(Beginning of Provided material)

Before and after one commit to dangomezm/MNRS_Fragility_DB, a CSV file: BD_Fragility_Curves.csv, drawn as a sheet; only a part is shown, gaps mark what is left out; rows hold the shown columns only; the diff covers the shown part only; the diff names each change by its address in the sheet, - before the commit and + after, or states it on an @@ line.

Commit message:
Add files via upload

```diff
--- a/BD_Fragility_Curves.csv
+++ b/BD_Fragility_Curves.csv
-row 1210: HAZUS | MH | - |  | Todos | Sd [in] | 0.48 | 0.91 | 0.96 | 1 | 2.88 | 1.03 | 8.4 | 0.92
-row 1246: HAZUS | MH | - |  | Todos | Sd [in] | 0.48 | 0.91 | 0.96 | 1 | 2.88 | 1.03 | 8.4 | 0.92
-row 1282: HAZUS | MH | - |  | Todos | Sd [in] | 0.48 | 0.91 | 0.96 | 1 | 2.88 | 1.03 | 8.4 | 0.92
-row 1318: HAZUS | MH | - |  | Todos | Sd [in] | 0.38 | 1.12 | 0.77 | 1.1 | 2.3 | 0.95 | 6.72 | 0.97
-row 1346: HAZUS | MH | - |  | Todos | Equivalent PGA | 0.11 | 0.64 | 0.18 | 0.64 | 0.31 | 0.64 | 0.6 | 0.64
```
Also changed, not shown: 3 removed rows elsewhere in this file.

(End of Provided material)
(Beginning of Provided material)

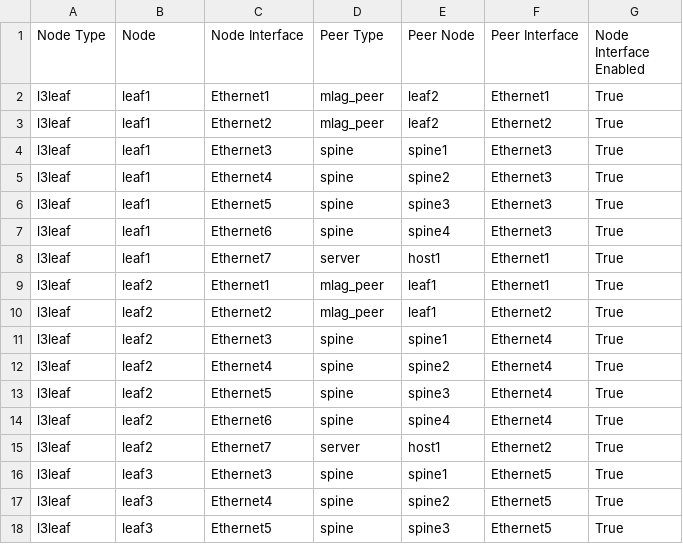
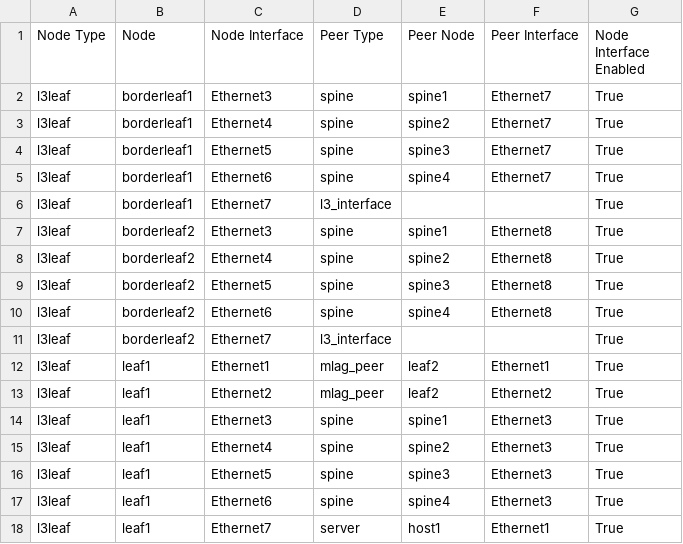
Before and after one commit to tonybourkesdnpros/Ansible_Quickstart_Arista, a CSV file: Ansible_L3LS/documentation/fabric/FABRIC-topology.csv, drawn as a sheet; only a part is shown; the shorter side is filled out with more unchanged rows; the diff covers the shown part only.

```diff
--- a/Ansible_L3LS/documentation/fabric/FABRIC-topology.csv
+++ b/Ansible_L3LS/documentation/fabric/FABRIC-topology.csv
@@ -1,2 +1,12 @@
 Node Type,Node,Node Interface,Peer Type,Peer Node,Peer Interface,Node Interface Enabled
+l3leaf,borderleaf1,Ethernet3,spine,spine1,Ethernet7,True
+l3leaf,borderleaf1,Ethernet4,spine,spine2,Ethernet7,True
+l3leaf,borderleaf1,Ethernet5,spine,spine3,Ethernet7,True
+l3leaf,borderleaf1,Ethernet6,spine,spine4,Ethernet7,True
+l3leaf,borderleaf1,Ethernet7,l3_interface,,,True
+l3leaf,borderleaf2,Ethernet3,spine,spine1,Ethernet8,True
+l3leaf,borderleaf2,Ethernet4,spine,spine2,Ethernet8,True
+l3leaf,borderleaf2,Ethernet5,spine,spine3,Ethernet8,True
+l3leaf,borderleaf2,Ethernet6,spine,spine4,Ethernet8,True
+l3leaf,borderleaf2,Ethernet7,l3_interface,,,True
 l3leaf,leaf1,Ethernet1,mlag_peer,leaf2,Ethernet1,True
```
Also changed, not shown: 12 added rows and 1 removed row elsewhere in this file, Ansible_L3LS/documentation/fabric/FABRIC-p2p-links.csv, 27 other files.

(End of Provided material)

Your goal:
Show each line in the data where the string "Also" appears.

The answer:
Also changed, not shown: 3 removed rows elsewhere in this file.
Also changed, not shown: 12 added rows and 1 removed row elsewhere in this file, Ansible_L3LS/documentation/fabric/FABRIC-p2p-links.csv, 27 other files.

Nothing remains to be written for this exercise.